(Stored items)
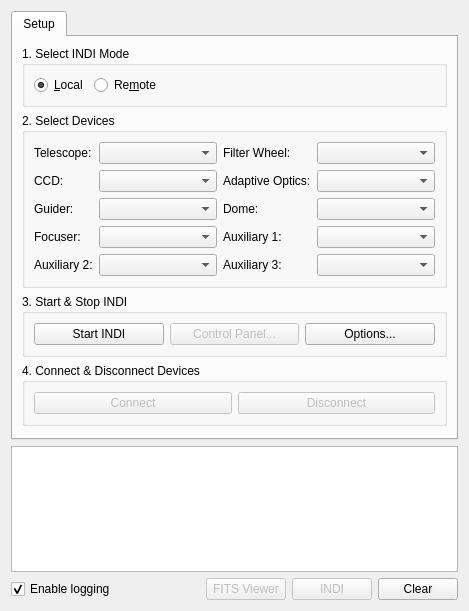
Before: the Qt Designer form kstars/ekos/ekosmanager.ui in KDE/kstars, drawn with Qt 5.
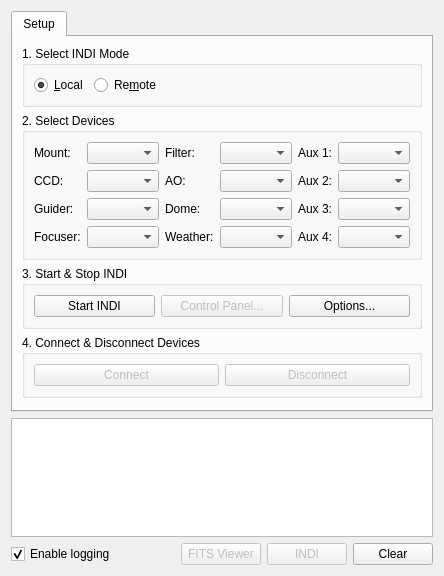
After: the same form once the commit is applied.

Commit message: + Adding weather support in Ekos scheduler. + Add Weather and Auxiliary 4 to Ekos. + Various fixes and improvement to Ekos & KStars

The edit to the form file:
```diff
--- a/kstars/ekos/ekosmanager.ui
+++ b/kstars/ekos/ekosmanager.ui
@@ -6,8 +6,8 @@
    <rect>
     <x>0</x>
     <y>0</y>
-    <width>469</width>
-    <height>611</height>
+    <width>411</width>
+    <height>576</height>
    </rect>
   </property>
   <property name="windowTitle">
@@ -84,7 +84,7 @@
           <item row="0" column="0">
            <widget class="QLabel" name="label_6">
             <property name="text">
-             <string>Telescope:</string>
+             <string>Mount:</string>
             </property>
            </widget>
           </item>
@@ -101,7 +101,7 @@
           <item row="0" column="2">
            <widget class="QLabel" name="label_9">
             <property name="text">
-             <string>Filter Wheel:</string>
+             <string>Filter:</string>
             </property>
            </widget>
           </item>
@@ -115,6 +115,26 @@
             </property>
            </widget>
           </item>
+          <item row="0" column="4">
+           <widget class="QLabel" name="label_16">
+            <property name="toolTip">
+             <string>Auxliary #1</string>
+            </property>
+            <property name="text">
+             <string>Aux 1:</string>
+            </property>
+           </widget>
+          </item>
+          <item row="0" column="5">
+           <widget class="QComboBox" name="aux1Combo">
+            <property name="sizePolicy">
+             <sizepolicy hsizetype="Expanding" vsizetype="Fixed">
+              <horstretch>0</horstretch>
+              <verstretch>0</verstretch>
+             </sizepolicy>
+            </property>
+           </widget>
+          </item>
           <item row="1" column="0">
            <widget class="QLabel" name="label_7">
             <property name="text">
@@ -135,7 +155,7 @@
           <item row="1" column="2">
            <widget class="QLabel" name="label_12">
             <property name="text">
-             <string>Adaptive Optics:</string>
+             <string>AO:</string>
             </property>
            </widget>
           </item>
@@ -149,6 +169,26 @@
             </property>
            </widget>
           </item>
+          <item row="1" column="4">
+           <widget class="QLabel" name="label_14">
+            <property name="toolTip">
+             <string>Auxliary #2</string>
+            </property>
+            <property name="text">
+             <string>Aux 2:</string>
+            </property>
+           </widget>
+          </item>
+          <item row="1" column="5">
+           <widget class="QComboBox" name="aux2Combo">
+            <property name="sizePolicy">
+             <sizepolicy hsizetype="Expanding" vsizetype="Fixed">
+              <horstretch>0</horstretch>
+              <verstretch>0</verstretch>
+             </sizepolicy>
+            </property>
+           </widget>
+          </item>
           <item row="2" column="0">
            <widget class="QLabel" name="label_8">
             <property name="text">
@@ -183,6 +223,26 @@
             </property>
            </widget>
           </item>
+          <item row="2" column="4">
+           <widget class="QLabel" name="label_15">
+            <property name="toolTip">
+             <string>Auxliary #3</string>
+            </property>
+            <property name="text">
+             <string>Aux 3:</string>
+            </property>
+           </widget>
+          </item>
+          <item row="2" column="5">
+           <widget class="QComboBox" name="aux3Combo">
+            <property name="sizePolicy">
+             <sizepolicy hsizetype="Expanding" vsizetype="Fixed">
+              <horstretch>0</horstretch>
+              <verstretch>0</verstretch>
+             </sizepolicy>
+            </property>
+           </widget>
+          </item>
           <item row="3" column="0">
            <widget class="QLabel" name="label_10">
             <property name="text">
@@ -203,12 +263,12 @@
           <item row="3" column="2">
            <widget class="QLabel" name="label_11">
             <property name="text">
-             <string>Auxiliary 1:</string>
+             <string>Weather:</string>
             </property>
            </widget>
           </item>
           <item row="3" column="3">
-           <widget class="QComboBox" name="aux1Combo">
+           <widget class="QComboBox" name="weatherCombo">
             <property name="sizePolicy">
              <sizepolicy hsizetype="Expanding" vsizetype="Fixed">
               <horstretch>0</horstretch>
@@ -217,32 +277,18 @@
             </property>
            </widget>
           </item>
-          <item row="4" column="0">
-           <widget class="QLabel" name="label_14">
-            <property name="text">
-             <string>Auxiliary 2:</string>
+          <item row="3" column="4">
+           <widget class="QLabel" name="label_17">
+            <property name="toolTip">
+             <string>Auxliary #4</string>
             </property>
-           </widget>
-          </item>
-          <item row="4" column="1">
-           <widget class="QComboBox" name="aux2Combo">
-            <property name="sizePolicy">
-             <sizepolicy hsizetype="Expanding" vsizetype="Fixed">
-              <horstretch>0</horstretch>
-              <verstretch>0</verstretch>
-             </sizepolicy>
-            </property>
-           </widget>
-          </item>
-          <item row="4" column="2">
-           <widget class="QLabel" name="label_15">
             <property name="text">
-             <string>Auxiliary 3:</string>
+             <string>Aux 4:</string>
             </property>
            </widget>
           </item>
-          <item row="4" column="3">
-           <widget class="QComboBox" name="aux3Combo">
+          <item row="3" column="5">
+           <widget class="QComboBox" name="aux4Combo">
             <property name="sizePolicy">
              <sizepolicy hsizetype="Expanding" vsizetype="Fixed">
               <horstretch>0</horstretch>
```
Left out of the diff: 11 changed lines with no effect on the pictures. The commit also changes 22 other files.
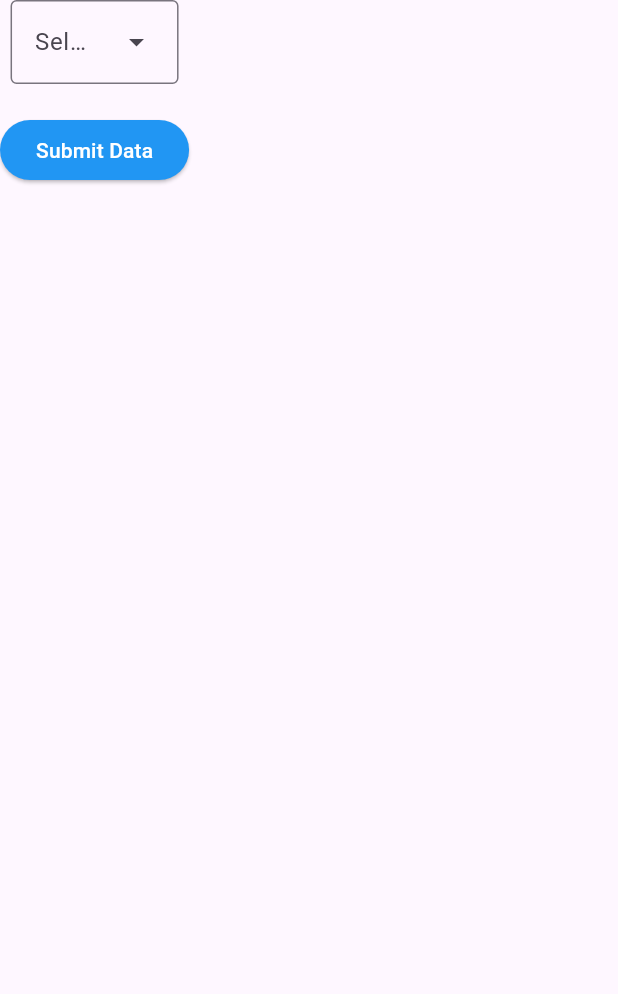
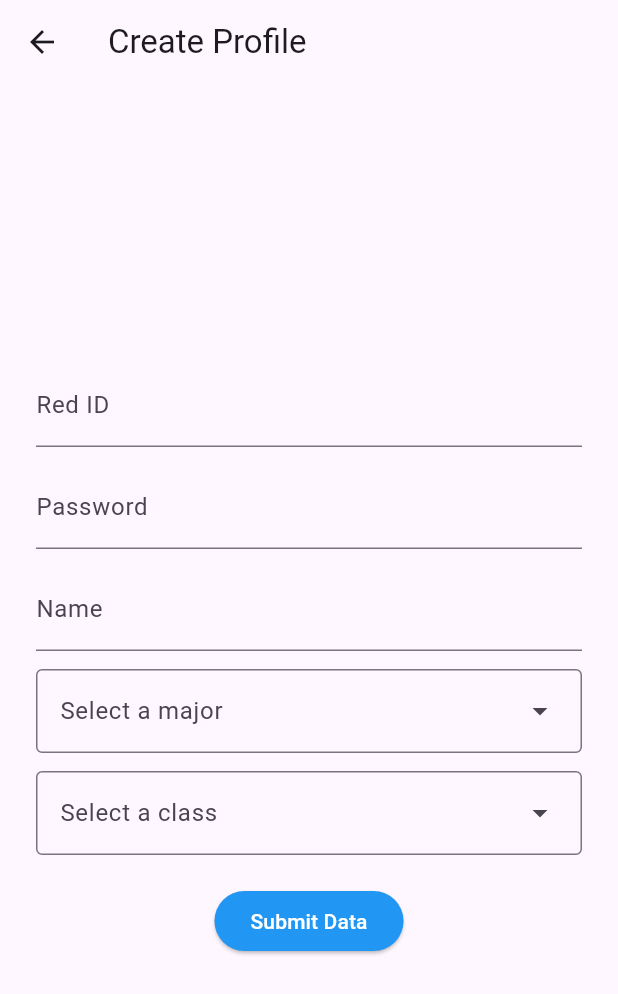
Before and after one commit to Deismus/Group6Project, a Flutter app: the screen it shows after launch, after a tap on "Register", on a phone screen of 412 x 824 dp. Shown: the top 994 px of the screen. Run offline on Flutter 3.47's test engine with Material 3 defaults, Android fonts, the phone set to English and light mode, and no system bars; our stand-ins replace supabase_flutter; accounts and stored records are empty.

Commit message:
Added seperate files for each page

```diff
--- a/lib/main.dart
+++ b/lib/main.dart
@@ -1,7 +1,7 @@
 import 'package:flutter/material.dart';
 import 'package:supabase_flutter/supabase_flutter.dart';
+import 'package:study_buddy_finder/pages/login.dart';
 
-final supabase = Supabase.instance.client;
 Future<void> main() async {
   await Supabase.initialize(
     url: 'https://hjvahwgljwbceonwzyck.supabase.co/',
@@ -20,6 +20,7 @@ class MyApp extends StatelessWidget {
     );
   }
 }
+<<<<<<< Updated upstream
 class HomePage extends StatefulWidget {
   const HomePage({super.key});
   @override
@@ -83,6 +84,8 @@ class _HomePageState extends State<HomePage> {
     );
   }
 }
+=======
+>>>>>>> Stashed changes
 
 class RegisterPage extends StatefulWidget {
   const RegisterPage({super.key});
@@ -147,7 +150,14 @@ class _RegisterPageState extends State<RegisterPage>
   }
 }
 
+<<<<<<< Updated upstream
 DropdownMenuEntry<String> buildMenuItem(String value) => DropdownMenuEntry(
   value: value,
   label: value,
 );
+=======
+*/
+
+
+
+>>>>>>> Stashed changes
--- /dev/null
+++ b/lib/pages/login.dart
@@ -0,0 +1,69 @@
+import 'package:flutter/material.dart';
+import 'package:study_buddy_finder/pages/register.dart';
+import 'package:supabase_flutter/supabase_flutter.dart';
+
+class HomePage extends StatefulWidget {
+  const HomePage({super.key});
+  @override
+  State<HomePage> createState() => _HomePageState();
+}
+class _HomePageState extends State<HomePage> {
+  @override
+  Widget build(BuildContext context) {
+    return Scaffold(
+      appBar: AppBar(title: const Text('Log In')),
+      body: Center(
+        child:ConstrainedBox(
+          constraints: const BoxConstraints(
+            maxWidth: 200.0,
+          ),
+          child:Column(
+            mainAxisAlignment: MainAxisAlignment.center, // Centers vertically
+            crossAxisAlignment: CrossAxisAlignment.center,
+            spacing: 10,
+            children: [
+              TextField(
+                decoration: InputDecoration(
+                  border: OutlineInputBorder(),
+                  labelText: 'RedID',
+                ),
+              ),
+              TextField(
+                  obscureText: true,
+                  decoration: InputDecoration(
+                    border: OutlineInputBorder(),
+                    labelText: 'Password',
+                ),
+              ),
+
+              ElevatedButton(
+                child: const Text('Log in'),
+                onPressed: () {
+
+                },
+              ),
+
+              InkWell(
+                onTap: () {
+                  Navigator.push(
+                    context,
+                    MaterialPageRoute(builder: (context) => const SignUpPage()),
+                  );
+                },
+                child: const Text(
+                  'Register',
+                  style: TextStyle(
+                    color: Colors.blue,
+                    decoration: TextDecoration.underline, // Adds the underline look
+                    fontSize: 16,
+                  ),
+                ),
+              ),
+            ],
+        )
+        ),
+
+      ),
+    );
+  }
+}
--- /dev/null
+++ b/lib/pages/register.dart
@@ -0,0 +1,147 @@
+import 'package:flutter/material.dart';
+import 'package:supabase_flutter/supabase_flutter.dart';
+
+final supabase = Supabase.instance.client;
+
+class SignUpPage extends StatefulWidget{
+  const SignUpPage({super.key});
+  @override
+  State<SignUpPage> createState() => _SignUpPageState();
+}
+
+class _SignUpPageState extends State<SignUpPage> {
+  // Get the list of majors from Supabase
+  final majorsList = supabase.from('majorslist').select();
+  final classesList = supabase.from('classes').select().order('course-code', ascending: false);
+
+  final redIdController = TextEditingController();
+  final nameController = TextEditingController();
+  final passwordController = TextEditingController();
+
+  String? selectedValue;
+
+  @override
+  Widget build(BuildContext context) {
+    return Scaffold(
+      appBar: AppBar(title: const Text('Create Profile')),
+      body: Center(
+        child: ConstrainedBox(
+          constraints: const BoxConstraints(maxWidth: 420),
+          child: SingleChildScrollView(
+            padding: const EdgeInsets.all(24),
+            child: Column(
+              children: [
+                TextField(
+                  controller: redIdController,
+                  decoration: const InputDecoration(
+                    labelText: 'Red ID',
+                  ),
+                ),
+                const SizedBox(height: 12),
+
+                TextField(
+                  controller: passwordController,
+                  obscureText: true,
+                  decoration: const InputDecoration(
+                    labelText: 'Password',
+                  ),
+                ),
+                const SizedBox(height: 12),
+
+                TextField(
+                  controller: nameController,
+                  decoration: const InputDecoration(
+                    labelText: 'Name',
+                  ),
+                ),
+                const SizedBox(height: 12),
+
+
+
+                // Get the majors from Supabase
+                FutureBuilder(
+                  future: majorsList,
+                  builder: (context, snapshot) {
+                    if (!snapshot.hasData) {
+                      return const CircularProgressIndicator();
+                    }
+
+                    final majors = snapshot.data!;
+
+                    return DropdownMenu<String>(
+                      hintText: 'Select a major',
+                      expandedInsets: EdgeInsets.zero,
+                      dropdownMenuEntries: majors.map((major) {
+                        final name = major['name'] as String;
+
+                        return DropdownMenuEntry<String>(
+                          value: name,
+                          label: name,
+                        );
+                      }).toList(),
+                      onSelected: (String? newValue) {
+                        setState(() {
+                          selectedValue = newValue;
+                        });
+                      },
+                    );
+                  },
+                ),
+                const SizedBox(height: 12),
+
+                FutureBuilder(
+                  future: classesList,
+                  builder: (context, snapshot) {
+                    if (!snapshot.hasData) {
+                      return const CircularProgressIndicator();
+                    }
+
+                    final classes = snapshot.data!;
+
+                    return DropdownMenu<String>(
+                      hintText: 'Select a class',
+                      expandedInsets: EdgeInsets.zero,
+                      dropdownMenuEntries: classes.map((classes) {
+                        final name = classes['course-code'] as String;
+
+                        return DropdownMenuEntry<String>(
+                          value: name,
+                          label: name,
+                        );
+                      }).toList(),
+                      onSelected: (String? newValue) {
+                        setState(() {
+                          selectedValue = newValue;
+                        });
+                      },
+                    );
+                  },
+                ),
+
+                const SizedBox(height: 20),
+
+                ElevatedButton(
+                  style: ElevatedButton.styleFrom(
+                    backgroundColor: Colors.blue,
+                    foregroundColor: Colors.white,
+                  ),
+                  onPressed:
+                      () {
+
+                        },
+                  child: const Text('Submit Data'),
+                ),
+              ],
+            ),
+          ),
+        ),
+      ),
+    );
+  }
+}
+
+
+DropdownMenuEntry<String> buildMenuItem(String value) => DropdownMenuEntry(
+  value: value,
+  label: value,
+);
```
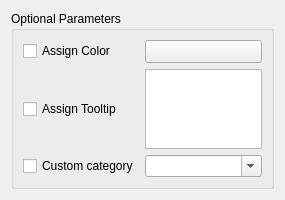
First picture: the form in CustomWidgets/buttonPropWidget.ui, repository dsgoficial/DsgTools, before the edit.
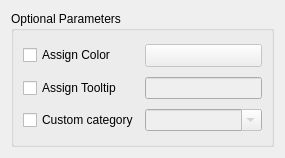
Second picture: the form after the edit. Custom widgets are drawn as their Qt base class.

What changed in the file:
```diff
--- a/CustomWidgets/buttonPropWidget.ui
+++ b/CustomWidgets/buttonPropWidget.ui
@@ -7,7 +7,7 @@
     <x>0</x>
     <y>0</y>
     <width>285</width>
-    <height>200</height>
+    <height>158</height>
    </rect>
   </property>
   <property name="windowTitle">
@@ -32,6 +32,9 @@
       </item>
       <item row="0" column="1">
        <widget class="QgsColorButtonV2" name="mColorButton">
+        <property name="enabled">
+         <bool>false</bool>
+        </property>
         <property name="sizePolicy">
          <sizepolicy hsizetype="MinimumExpanding" vsizetype="Fixed">
           <horstretch>0</horstretch>
@@ -54,12 +57,9 @@
        </widget>
       </item>
       <item row="1" column="1">
-       <widget class="QTextEdit" name="textEdit">
-        <property name="sizePolicy">
-         <sizepolicy hsizetype="Preferred" vsizetype="Preferred">
-          <horstretch>0</horstretch>
-          <verstretch>0</verstretch>
-         </sizepolicy>
+       <widget class="QLineEdit" name="lineEdit">
+        <property name="enabled">
+         <bool>false</bool>
         </property>
        </widget>
       </item>
@@ -72,6 +72,9 @@
       </item>
       <item row="2" column="1">
        <widget class="QComboBox" name="comboBox">
+        <property name="enabled">
+         <bool>false</bool>
+        </property>
         <property name="sizePolicy">
          <sizepolicy hsizetype="MinimumExpanding" vsizetype="Fixed">
           <horstretch>0</horstretch>
```
Left out of the diff: 6 changed lines with no effect on the pictures.
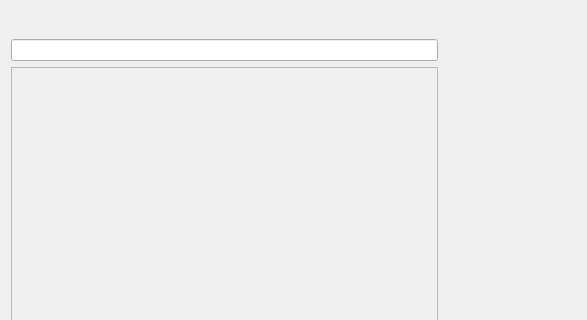
First picture: the form in ui/reports/verbrauchReport.ui, repository flurl/lagerManager, before the edit; both pictures show x 0 to 587 and y 0 to 320 of the 881 by 549 pixel window.
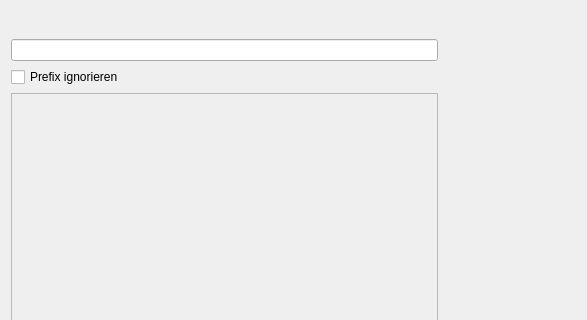
Second picture: the form after the edit. Custom widgets are drawn as their Qt base class.

Commit message: checkbox 'prefix ignorieren' zum verbrauch report hinzugefügt

What changed in the file:
```diff
--- a/ui/reports/verbrauchReport.ui
+++ b/ui/reports/verbrauchReport.ui
@@ -55,6 +55,13 @@
          </property>
         </widget>
        </item>
+       <item>
+        <widget class="QCheckBox" name="checkBox_ignorePrefix">
+         <property name="text">
+          <string>Prefix ignorieren</string>
+         </property>
+        </widget>
+       </item>
        <item>
         <widget class="QScrollArea" name="scrollArea_articleSelection">
          <property name="sizePolicy">
@@ -72,7 +79,7 @@
             <x>0</x>
             <y>0</y>
             <width>426</width>
-            <height>474</height>
+            <height>439</height>
            </rect>
           </property>
          </widget>
```
The commit also changes 1 other file.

**WHAT THE EXERCISE ASKS**.
Counting only lines that hold "SignUpPage", report how many there are in the records above, as a bare number.

**RESPONSE**.
5